Modification records:
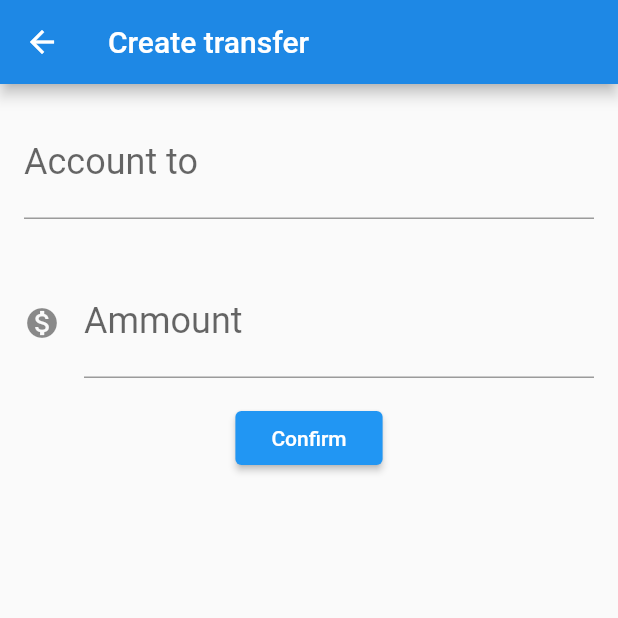
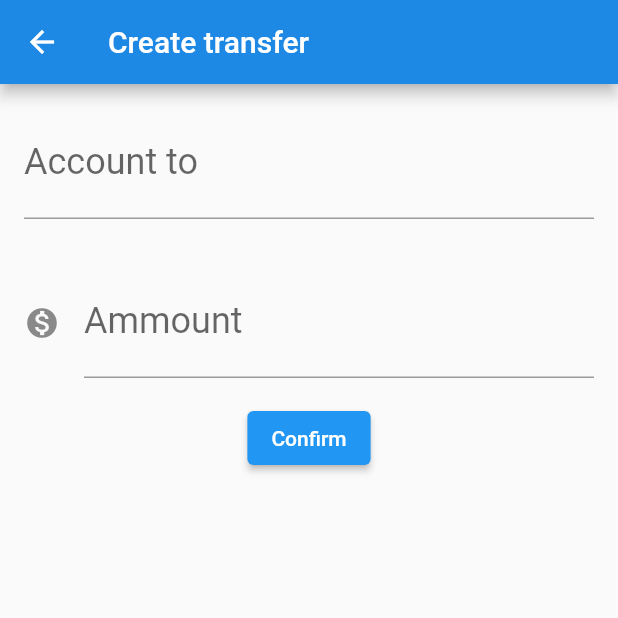
Before and after one commit to matheusfrancisco/flutter-app-transfer, a Flutter app: the TransferForm screen opened directly, on a phone screen of 412 x 824 dp, the top half of it. Run offline on Flutter 3.47's test engine with Material 2 defaults, Android fonts, the phone set to English and light mode, and no system bars.

Commit message:
fixes components

```diff
--- a/bytebank/lib/screens/transfer/form.dart
+++ b/bytebank/lib/screens/transfer/form.dart
@@ -36,7 +36,7 @@ class FormTransfer extends State<TransferForm> {
                   title: _valueFieldAmmount['title'],
                   tip:  _valueFieldAmmount['tip'],
                   icon: Icons.monetization_on),
-              RaisedButton(
+              ElevatedButton(
                   onPressed: () => _createTransfer(context),
                   child: Text(_buttonText))
             ],
--- a/bytebank/lib/screens/transfer/list.dart
+++ b/bytebank/lib/screens/transfer/list.dart
@@ -9,7 +9,7 @@ import 'form.dart';
 const _titleAppBar = 'Transfer';
 
 class TransferList extends StatefulWidget {
-  final List<Transfer> _transfers = List();
+  final List<Transfer> _transfers = [];
 
   @override
   State<StatefulWidget> createState() {
```
Also changed, not shown: bytebank/pubspec.lock.
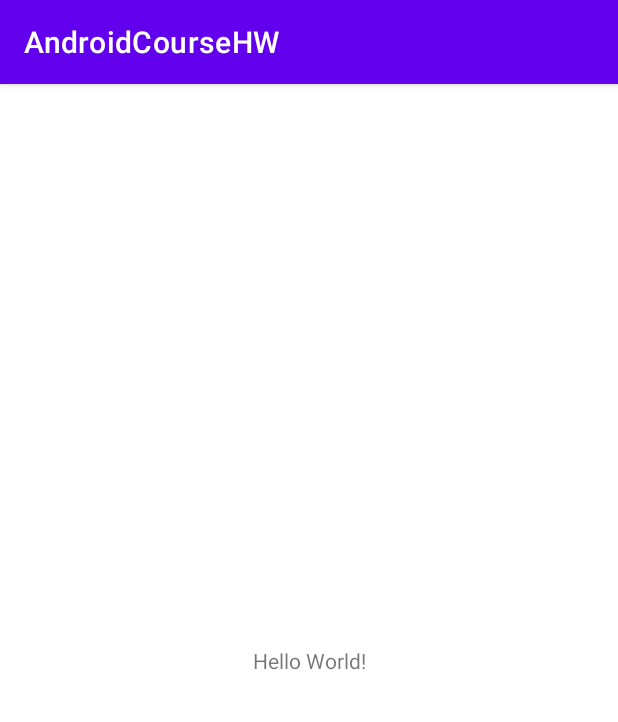
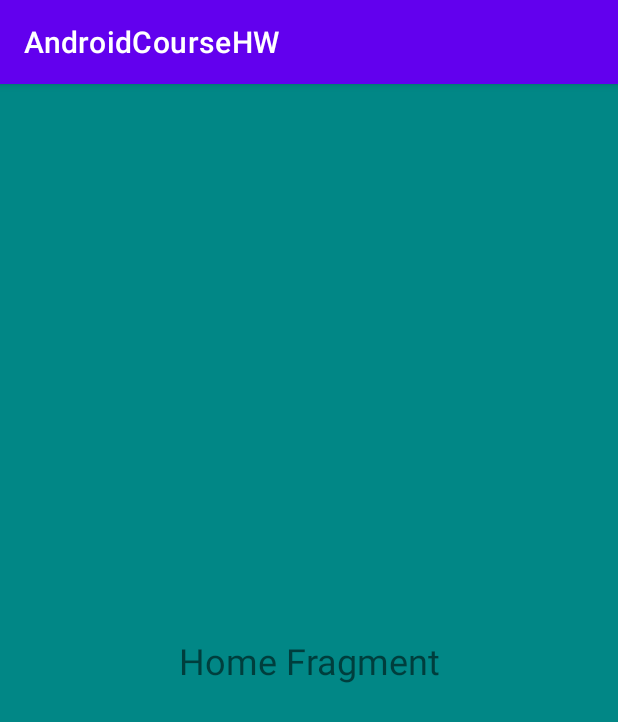
Before and after one commit to Dats-asc/AndroidCourse2021, an Android app: the screen it shows after launch (MainActivity), on a phone screen of 412 x 824 dp. Shown: the top 722 px of the screen. Run offline under Robolectric (Android 15) with nearby library versions, the phone set to English and light mode, and no system bars.

Commit message:
nav graph ang controller

```diff
--- a/app/build.gradle
+++ b/app/build.gradle
@@ -33,6 +33,7 @@ android {
     buildFeatures {
         viewBinding true
     }
+
 }
 
 dependencies {
@@ -41,6 +42,11 @@ dependencies {
     implementation 'androidx.appcompat:appcompat:1.3.1'
     implementation 'com.google.android.material:material:1.4.0'
     implementation 'androidx.constraintlayout:constraintlayout:2.1.0'
+
+    implementation 'androidx.navigation:navigation-fragment-ktx:2.3.5'
+    implementation 'androidx.navigation:navigation-ui-ktx:2.3.5'
+    implementation 'androidx.legacy:legacy-support-v4:1.0.0'
+
     testImplementation 'junit:junit:4.+'
     androidTestImplementation 'androidx.test.ext:junit:1.1.3'
     androidTestImplementation 'androidx.test.espresso:espresso-core:3.4.0'
--- /dev/null
+++ b/app/src/main/java/com/example/androidcoursehw/ActivityExt.kt
@@ -0,0 +1,8 @@
+package com.example.androidcoursehw
+
+import androidx.appcompat.app.AppCompatActivity
+import androidx.navigation.fragment.NavHostFragment
+
+fun AppCompatActivity.findController(
+    id: Int
+) =  (supportFragmentManager.findFragmentById(id) as NavHostFragment).navController
--- /dev/null
+++ b/app/src/main/java/com/example/androidcoursehw/HomeFragment.kt
@@ -0,0 +1,15 @@
+package com.example.androidcoursehw
+
+import android.os.Bundle
+import androidx.fragment.app.Fragment
+import android.view.LayoutInflater
+import android.view.View
+import android.view.ViewGroup
+
+class HomeFragment : Fragment() {
+    override fun onCreateView(
+        inflater: LayoutInflater,
+        container: ViewGroup?,
+        savedInstanceState: Bundle?
+    ): View? = inflater.inflate(R.layout.fragment_home, container, false)
+}
--- a/app/src/main/java/com/example/androidcoursehw/MainActivity.kt
+++ b/app/src/main/java/com/example/androidcoursehw/MainActivity.kt
@@ -2,10 +2,16 @@ package com.example.androidcoursehw
 
 import androidx.appcompat.app.AppCompatActivity
 import android.os.Bundle
+import androidx.navigation.NavController
 
 class MainActivity : AppCompatActivity() {
+
+    private lateinit var controller: NavController
+
     override fun onCreate(savedInstanceState: Bundle?) {
         super.onCreate(savedInstanceState)
         setContentView(R.layout.activity_main)
+
+        controller = findController(R.id.nav_host_fragment_container)
     }
 }
--- a/app/src/main/res/layout/activity_main.xml
+++ b/app/src/main/res/layout/activity_main.xml
@@ -6,13 +6,18 @@
     android:layout_height="match_parent"
     tools:context=".MainActivity">
 
-    <TextView
-        android:layout_width="wrap_content"
-        android:layout_height="wrap_content"
-        android:text="Hello World!"
+    <androidx.fragment.app.FragmentContainerView
+        android:id="@+id/nav_host_fragment_container"
+        android:name="androidx.navigation.fragment.NavHostFragment"
+        android:layout_width="match_parent"
+        android:layout_height="match_parent"
+        app:layout_constraintTop_toTopOf="parent"
         app:layout_constraintBottom_toBottomOf="parent"
-        app:layout_constraintLeft_toLeftOf="parent"
-        app:layout_constraintRight_toRightOf="parent"
-        app:layout_constraintTop_toTopOf="parent" />
+        app:layout_constraintStart_toStartOf="parent"
+        app:layout_constraintEnd_toEndOf="parent"
+        app:defaultNavHost="true"
+        app:navGraph="@navigation/nav_graph">
+
+    </androidx.fragment.app.FragmentContainerView>
 
 </androidx.constraintlayout.widget.ConstraintLayout>
--- /dev/null
+++ b/app/src/main/res/layout/fragment_home.xml
@@ -0,0 +1,20 @@
+<?xml version="1.0" encoding="utf-8"?>
+<androidx.constraintlayout.widget.ConstraintLayout xmlns:android="http://schemas.android.com/apk/res/android"
+    xmlns:app="http://schemas.android.com/apk/res-auto"
+    xmlns:tools="http://schemas.android.com/tools"
+    android:layout_width="match_parent"
+    android:layout_height="match_parent"
+    android:background="@color/teal_700"
+    tools:context=".HomeFragment">
+
+    <TextView
+        android:layout_width="wrap_content"
+        android:layout_height="wrap_content"
+        android:text="Home Fragment"
+        android:textSize="24dp"
+        app:layout_constraintBottom_toBottomOf="parent"
+        app:layout_constraintEnd_toEndOf="parent"
+        app:layout_constraintStart_toStartOf="parent"
+        app:layout_constraintTop_toTopOf="parent" />
+
+</androidx.constraintlayout.widget.ConstraintLayout>
--- /dev/null
+++ b/app/src/main/res/navigation/nav_graph.xml
@@ -0,0 +1,13 @@
+<?xml version="1.0" encoding="utf-8"?>
+<navigation xmlns:android="http://schemas.android.com/apk/res/android"
+    xmlns:app="http://schemas.android.com/apk/res-auto"
+    xmlns:tools="http://schemas.android.com/tools"
+    android:id="@+id/nav_graph"
+    app:startDestination="@id/homeFragment">
+
+    <fragment
+        android:id="@+id/homeFragment"
+        android:name="com.example.androidcoursehw.HomeFragment"
+        android:label="fragment_home"
+        tools:layout="@layout/fragment_home" />
+</navigation>
--- a/app/src/main/res/values/strings.xml
+++ b/app/src/main/res/values/strings.xml
@@ -1,3 +1,5 @@
 <resources>
     <string name="app_name">AndroidCourseHW</string>
+    <!-- TODO: Remove or change this placeholder text -->
+    <string name="hello_blank_fragment">Hello blank fragment</string>
 </resources>
```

▸ Assignment
Copy out every line from the data above in which the word "FragmentContainerView" occurs.

▸ Result
+    <androidx.fragment.app.FragmentContainerView
+    </androidx.fragment.app.FragmentContainerView>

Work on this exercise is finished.